The records =
☆ ☆ ☆ ☆ ☆

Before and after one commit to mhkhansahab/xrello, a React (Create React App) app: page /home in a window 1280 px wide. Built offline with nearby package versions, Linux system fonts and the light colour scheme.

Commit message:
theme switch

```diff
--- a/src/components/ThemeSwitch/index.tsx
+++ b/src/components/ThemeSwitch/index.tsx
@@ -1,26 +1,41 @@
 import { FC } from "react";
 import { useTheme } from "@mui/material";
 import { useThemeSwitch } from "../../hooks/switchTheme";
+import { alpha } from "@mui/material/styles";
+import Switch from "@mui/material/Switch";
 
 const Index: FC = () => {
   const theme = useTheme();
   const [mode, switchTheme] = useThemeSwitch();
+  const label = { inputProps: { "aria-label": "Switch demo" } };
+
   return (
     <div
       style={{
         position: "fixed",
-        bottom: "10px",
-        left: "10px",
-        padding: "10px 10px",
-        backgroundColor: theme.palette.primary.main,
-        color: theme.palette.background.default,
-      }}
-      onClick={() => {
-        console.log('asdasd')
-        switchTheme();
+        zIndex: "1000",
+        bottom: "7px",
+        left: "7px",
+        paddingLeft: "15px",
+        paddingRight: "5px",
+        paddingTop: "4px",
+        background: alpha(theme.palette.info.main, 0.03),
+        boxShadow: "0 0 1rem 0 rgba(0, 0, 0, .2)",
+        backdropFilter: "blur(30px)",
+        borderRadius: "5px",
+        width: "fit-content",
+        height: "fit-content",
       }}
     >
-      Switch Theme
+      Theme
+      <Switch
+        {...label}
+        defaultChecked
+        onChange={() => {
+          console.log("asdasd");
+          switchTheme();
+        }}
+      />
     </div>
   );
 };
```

☆ ☆ ☆ ☆ ☆

What is needed = Each line of the entries where the string "material" occurs should be shown.

Response =
 import { useTheme } from "@mui/material";
+import { alpha } from "@mui/material/styles";
+import Switch from "@mui/material/Switch";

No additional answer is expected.